Harry R. Gray wrote
on 25 Jan 2009 11:30 PM
A chapter has come to an end but Wyeth's book will be forever writen on the walls of civilization. As a child (50yrs ago, then 5) I remember my family including the Wyeth name in conversations. In the '70's my art interest started to peak as I declaried a BFA my goal. Abstraction was the rage but who, I thought was this man, Andrew Wyeth who did not follow the trend. His work was refreshing and a thread I held onto. In the '80's I married and we had a son in 85. We honored my son with the name of Andrew.

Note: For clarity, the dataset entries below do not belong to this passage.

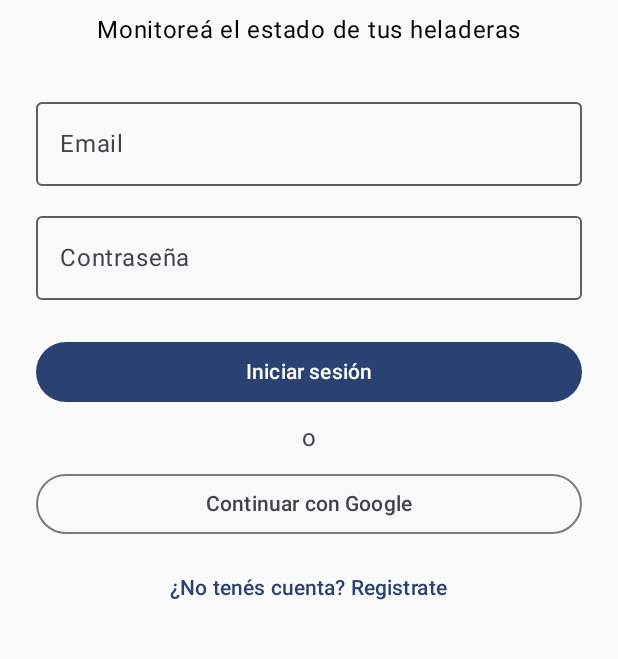
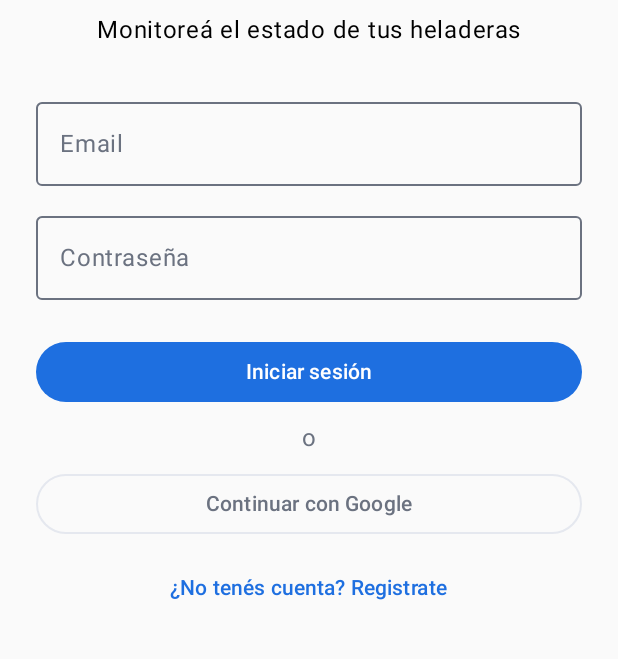
Before and after one commit to UTN-FRBA-Mobile/ColdSense, an Android app built with Jetpack Compose: the screen it shows after launch (MainActivity), on a phone screen of 412 x 824 dp, the part 336-995 px from its top. Run offline under Robolectric (Android 15) with nearby library versions, the phone set to English and light mode, and no system bars; our stand-ins replace Firebase (no records; nobody signed in at launch, a user with empty details on screens opened directly), Voyager; 1 statement that could not run was skipped.

Commit message:
Agrego la paleta de colores clara y oscura al tema
Junto los colores en ui/theme (ColdSenseTheme.colors) con una versión
para cada tema y armo el esquema de Material con esa paleta. Saco los
colores dinámicos de Android 12+ para que la app se vea igual en todos
los celulares. Los estados de la heladera, los diálogos de error, el
spinner, el botón principal y la barra de navegación ya toman los
colores del tema.

```diff
--- a/android/app/src/main/java/ar/edu/utn/coldsense/features/device/detail/DetailScreen.kt
+++ b/android/app/src/main/java/ar/edu/utn/coldsense/features/device/detail/DetailScreen.kt
@@ -61,6 +61,9 @@ import ar.edu.utn.coldsense.model.Heladera
 import ar.edu.utn.coldsense.model.HeladeraStatus
 import ar.edu.utn.coldsense.model.Lectura
 import ar.edu.utn.coldsense.model.calcularEstado
+import ar.edu.utn.coldsense.model.chipBackground
+import ar.edu.utn.coldsense.model.color
+import ar.edu.utn.coldsense.model.signalColor
 import ar.edu.utn.coldsense.notifications.CambiosHeladeras
 import ar.edu.utn.coldsense.ui.components.ConfirmDeleteDialog
 import ar.edu.utn.coldsense.ui.components.ErrorMessage
--- a/android/app/src/main/java/ar/edu/utn/coldsense/features/home/HomeScreen.kt
+++ b/android/app/src/main/java/ar/edu/utn/coldsense/features/home/HomeScreen.kt
@@ -55,6 +55,10 @@ import ar.edu.utn.coldsense.features.device.search.SearchDeviceScreen
 import ar.edu.utn.coldsense.model.Heladera
 import ar.edu.utn.coldsense.model.HeladeraStatus
 import ar.edu.utn.coldsense.model.calcularEstado
+import ar.edu.utn.coldsense.model.cardBorder
+import ar.edu.utn.coldsense.model.chipBackground
+import ar.edu.utn.coldsense.model.color
+import ar.edu.utn.coldsense.model.signalColor
 import ar.edu.utn.coldsense.notifications.CambiosHeladeras
 import ar.edu.utn.coldsense.ui.components.BottomNavDestination
 import ar.edu.utn.coldsense.ui.components.CommonHeader
--- a/android/app/src/main/java/ar/edu/utn/coldsense/ui/components/NavigationBar.kt
+++ b/android/app/src/main/java/ar/edu/utn/coldsense/ui/components/NavigationBar.kt
@@ -34,6 +34,7 @@ import androidx.compose.ui.graphics.vector.ImageVector
 import androidx.compose.ui.text.font.FontWeight
 import androidx.compose.ui.unit.dp
 import androidx.compose.ui.unit.sp
+import ar.edu.utn.coldsense.ui.theme.ColdSenseTheme
 
 /**
  * Destinos disponibles en la barra de navegación inferior.
@@ -102,7 +103,7 @@ fun NavigationBar(
                         width = 1.dp,
                         brush = Brush.verticalGradient(
                             colors = listOf(
-                                Color.White.copy(alpha = 0.8f),
+                                ColdSenseTheme.colors.glassReflection,
                                 contentColor.copy(alpha = 0.15f)
                             )
                         )
--- a/android/app/src/main/java/ar/edu/utn/coldsense/ui/components/NextButton.kt
+++ b/android/app/src/main/java/ar/edu/utn/coldsense/ui/components/NextButton.kt
@@ -12,6 +12,7 @@ import androidx.compose.foundation.shape.RoundedCornerShape
 import androidx.compose.material3.ButtonDefaults
 import androidx.compose.material3.MaterialTheme
 import androidx.compose.ui.graphics.Color
+import ar.edu.utn.coldsense.ui.theme.ColdSenseTheme
 
 /**
  * Componente reutilizable para avanzar a la siguiente acción.
@@ -34,7 +35,10 @@ fun NextButton(
         modifier = Modifier
             .fillMaxWidth()
             .height(54.dp),
-        colors = ButtonDefaults.buttonColors(containerColor = Color(0xFF69B3D5))
+        colors = ButtonDefaults.buttonColors(
+            containerColor = ColdSenseTheme.colors.actionButton,
+            contentColor = Color.White
+        )
     ) {
         if (isLoading) {
             Spinner(color = Color.White)
--- a/android/app/src/main/java/ar/edu/utn/coldsense/ui/components/Spinner.kt
+++ b/android/app/src/main/java/ar/edu/utn/coldsense/ui/components/Spinner.kt
@@ -10,16 +10,17 @@ import androidx.compose.ui.Modifier
 import androidx.compose.ui.graphics.Color
 import androidx.compose.ui.unit.Dp
 import androidx.compose.ui.unit.dp
+import ar.edu.utn.coldsense.ui.theme.ColdSenseTheme
 
 /**
  * Componente reutilizable que muestra un indicador de carga centrado.
  *
- * @param color Color del indicador de carga. Por defecto es azul (#0878D1).
+ * @param color Color del indicador de carga. Por defecto es el color principal del tema.
  * @param paddingVertical Espaciado vertical alrededor del indicador de carga. Por defecto es 16.dp.
  */
 @Composable
 fun Spinner(
-    color: Color = Color(0xFF0878D1),
+    color: Color = ColdSenseTheme.colors.primary,
     paddingVertical: Dp = 16.dp
 ) {
     Box(
--- a/android/app/src/main/java/ar/edu/utn/coldsense/ui/theme/Color.kt
+++ b/android/app/src/main/java/ar/edu/utn/coldsense/ui/theme/Color.kt
@@ -1,11 +1,118 @@
 package ar.edu.utn.coldsense.ui.theme
 
+import androidx.compose.runtime.Immutable
 import androidx.compose.ui.graphics.Color
 
-val Purple80 = Color(0xFFD0BCFF)
-val PurpleGrey80 = Color(0xFFCCC2DC)
-val Pink80 = Color(0xFFEFB8C8)
+/**
+ * Colores propios de la app. Hay una versión para el tema claro y otra
+ * para el oscuro; las pantallas los leen con [ColdSenseTheme.colors] y
+ * así cambian solos al cambiar el tema.
+ */
+@Immutable
+data class ColdSenseColors(
+    // Fondos
+    val background: Color,
+    val surface: Color,
+    val surfaceMuted: Color,
+    val border: Color,
+    val grid: Color,
 
-val Purple40 = Color(0xFF6650a4)
-val PurpleGrey40 = Color(0xFF625b71)
-val Pink40 = Color(0xFF7D5260)
+    // Textos
+    val textPrimary: Color,
+    val textSecondary: Color,
+
+    // Marca y acciones
+    val primary: Color,
+    val onPrimary: Color,
+    val actionButton: Color,
+    val glassReflection: Color,
+
+    // Estados
+    val success: Color,
+    val successBackground: Color,
+    val danger: Color,
+    val dangerBackground: Color,
+    val alert: Color,
+    val alertBackground: Color,
+    val disconnectedBackground: Color,
+    val disconnectedSignal: Color,
+
+    // Series del gráfico
+    val chartMax: Color,
+    val chartMin: Color,
+
+    // Diálogos de error y confirmación
+    val errorDialogBackground: Color,
+    val errorDialogAccent: Color,
+    val errorDialogTitle: Color,
+    val errorDialogText: Color,
+    val errorDialogSecondaryButton: Color
+)
+
+val LightColors = ColdSenseColors(
+    background = Color(0xFFFFFFFF),
+    surface = Color(0xFFFFFFFF),
+    surfaceMuted = Color(0xFFF5F6F8),
+    border = Color(0xFFE5E8EF),
+    grid = Color(0xFFEDEFF3),
+
+    textPrimary = Color(0xFF1A1F36),
+    textSecondary = Color(0xFF6B7280),
+
+    primary = Color(0xFF1E6FE0),
+    onPrimary = Color(0xFFFFFFFF),
+    actionButton = Color(0xFF69B3D5),
+    glassReflection = Color(0xCCFFFFFF),
+
+    success = Color(0xFF2E9E5B),
+    successBackground = Color(0xFFE3F5EA),
+    danger = Color(0xFFEF4444),
+    dangerBackground = Color(0xFFFFF1F1),
+    alert = Color(0xFFD93025),
+    alertBackground = Color(0xFFFFD6D6),
+    disconnectedBackground = Color(0xFFFFE0E0),
+    disconnectedSignal = Color(0xFF8A8F98),
+
+    chartMax = Color(0xFFF59E0B),
+    chartMin = Color(0xFF0EA5A4),
+
+    errorDialogBackground = Color(0xFFFFDADA),
+    errorDialogAccent = Color(0xFFE57373),
+    errorDialogTitle = Color(0xFF8B1A1A),
+    errorDialogText = Color(0xFF6D3030),
+    errorDialogSecondaryButton = Color(0xFFFFFFFF)
+)
+
+val DarkColors = ColdSenseColors(
+    background = Color(0xFF0F1218),
+    surface = Color(0xFF171B22),
+    surfaceMuted = Color(0xFF1C2129),
+    border = Color(0xFF2C323D),
+    grid = Color(0xFF262C36),
+
+    textPrimary = Color(0xFFE6E8EF),
+    textSecondary = Color(0xFF9CA3AF),
+
+    primary = Color(0xFF5B9BFF),
+    onPrimary = Color(0xFF0F1218),
+    actionButton = Color(0xFF2F7FA8),
+    glassReflection = Color(0x26FFFFFF),
+
+    success = Color(0xFF4ADE80),
+    successBackground = Color(0xFF16301F),
+    danger = Color(0xFFF87171),
+    dangerBackground = Color(0xFF3A1F22),
+    alert = Color(0xFFFF6B6B),
+    alertBackground = Color(0xFF4A2326),
+    disconnectedBackground = Color(0xFF3D2427),
+    disconnectedSignal = Color(0xFF8A8F98),
+
+    chartMax = Color(0xFFFBBF24),
+    chartMin = Color(0xFF2DD4BF),
+
+    errorDialogBackground = Color(0xFF3B2124),
+    errorDialogAccent = Color(0xFFE57373),
+    errorDialogTitle = Color(0xFFFFB4AB),
+    errorDialogText = Color(0xFFE8C4C4),
+    errorDialogSecondaryButton = Color(0xFF4A2A2E)
+)
--- a/android/app/src/main/java/ar/edu/utn/coldsense/ui/theme/Theme.kt
+++ b/android/app/src/main/java/ar/edu/utn/coldsense/ui/theme/Theme.kt
@@ -1,58 +1,62 @@
 package ar.edu.utn.coldsense.ui.theme
 
-import android.app.Activity
-import android.os.Build
 import androidx.compose.foundation.isSystemInDarkTheme
+import androidx.compose.material3.ColorScheme
 import androidx.compose.material3.MaterialTheme
 import androidx.compose.material3.darkColorScheme
-import androidx.compose.material3.dynamicDarkColorScheme
-import androidx.compose.material3.dynamicLightColorScheme
 import androidx.compose.material3.lightColorScheme
 import androidx.compose.runtime.Composable
-import androidx.compose.ui.platform.LocalContext
+import androidx.compose.runtime.CompositionLocalProvider
+import androidx.compose.runtime.ReadOnlyComposable
+import androidx.compose.runtime.staticCompositionLocalOf
 
-private val DarkColorScheme = darkColorScheme(
-    primary = Purple80,
-    secondary = PurpleGrey80,
-    tertiary = Pink80
-)
+private val LocalColdSenseColors = staticCompositionLocalOf { LightColors }
 
-private val LightColorScheme = lightColorScheme(
-    primary = Purple40,
-    secondary = PurpleGrey40,
-    tertiary = Pink40
+/**
+ * Acceso a los colores propios de la app desde cualquier pantalla:
+ * `ColdSenseTheme.colors.textPrimary`.
+ */
+object ColdSenseTheme {
+    val colors: ColdSenseColors
+        @Composable
+        @ReadOnlyComposable
+        get() = LocalColdSenseColors.current
+}
 
-    /* Other default colors to override
-    background = Color(0xFFFFFBFE),
-    surface = Color(0xFFFFFBFE),
-    onPrimary = Color.White,
-    onSecondary = Color.White,
-    onTertiary = Color.White,
-    onBackground = Color(0xFF1C1B1F),
-    onSurface = Color(0xFF1C1B1F),
-    */
-)
+/**
+ * Esquema de Material armado con nuestra paleta, así los componentes de
+ * Material (campos de texto, botones, diálogos) usan los mismos colores.
+ */
+private fun ColdSenseColors.toColorScheme(darkTheme: Boolean): ColorScheme {
+    val base = if (darkTheme) darkColorScheme() else lightColorScheme()
+    return base.copy(
+        primary = primary,
+        onPrimary = onPrimary,
+        background = background,
+        onBackground = textPrimary,
+        surface = surface,
+        onSurface = textPrimary,
+        surfaceVariant = surfaceMuted,
+        onSurfaceVariant = textSecondary,
+        outline = textSecondary,
+        outlineVariant = border,
+        error = danger
+    )
+}
 
 @Composable
 fun AppTheme(
     darkTheme: Boolean = isSystemInDarkTheme(),
-    // Dynamic color is available on Android 12+
-    dynamicColor: Boolean = true,
     content: @Composable () -> Unit
 ) {
-    val colorScheme = when {
-        dynamicColor && Build.VERSION.SDK_INT >= Build.VERSION_CODES.S -> {
-            val context = LocalContext.current
-            if (darkTheme) dynamicDarkColorScheme(context) else dynamicLightColorScheme(context)
-        }
+    // Sin colores dinámicos (Material You): la app mantiene su paleta en todos los celulares
+    val colors = if (darkTheme) DarkColors else LightColors
 
-        darkTheme -> DarkColorScheme
-        else -> LightColorScheme
+    CompositionLocalProvider(LocalColdSenseColors provides colors) {
+        MaterialTheme(
+            colorScheme = colors.toColorScheme(darkTheme),
+            typography = Typography,
+            content = content
+        )
     }
-
-    MaterialTheme(
-        colorScheme = colorScheme,
-        typography = Typography,
-        content = content
-    )
 }
--- /dev/null
+++ b/android/app/src/main/res/values-night/themes.xml
@@ -0,0 +1,5 @@
+<?xml version="1.0" encoding="utf-8"?>
+<resources>
+    <!-- Con el celular en modo oscuro, la ventana arranca oscura y no hay destello blanco al abrir -->
+    <style name="Theme.App" parent="android:Theme.Material.NoActionBar" />
+</resources>
```
Also changed, not shown: android/app/src/main/java/ar/edu/utn/coldsense/model/HeladeraStatus.kt (+40 -24 lines), android/app/src/main/java/ar/edu/utn/coldsense/ui/components/ConfirmDeleteDialog.kt (+8 -6 lines), android/app/src/main/java/ar/edu/utn/coldsense/ui/components/ErrorMessage.kt (+6 -4 lines).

In 92 I got my MFA in Art Education from RISD, my only mistake was not then to make the effort to meet Mr. Wyeth while I was in the East. I beleave it was in the early '90s I went to Kansas City to see the Andrew Wyeth show. I had waited so long to see, for the first time, a body of his work. Unfortunate for me I waited for the last day of the showing and it was a mad house with viewers 3 to 4 rows deep from each painting as the line outside ran long around the grounds. As I too come from a long line of artists (A.B. Durand) I feel a sadness this week for our country has lost a magnificent link to who we are as a nation and people. Harry Gray
on 8 Apr 2011 4:56 AM

Thank you Stephen. This wonderful article stirs up such deep emotions for me. In 2009 I visited the Olson's house in Maine for the third time, and I was astonished and deeply moved to find Andrew Wyeth's grave there. Apart from my great admiration for Wyeth's work I have often tried to work out why he has such a profound and magnetic affect on me over such a long period since I first saw Christina's World in 1970 on one of my first visits to the US. Most of the feelings his work evokes in me are wordless, suspended.

Fergus A. Ryan

Dublin Ireland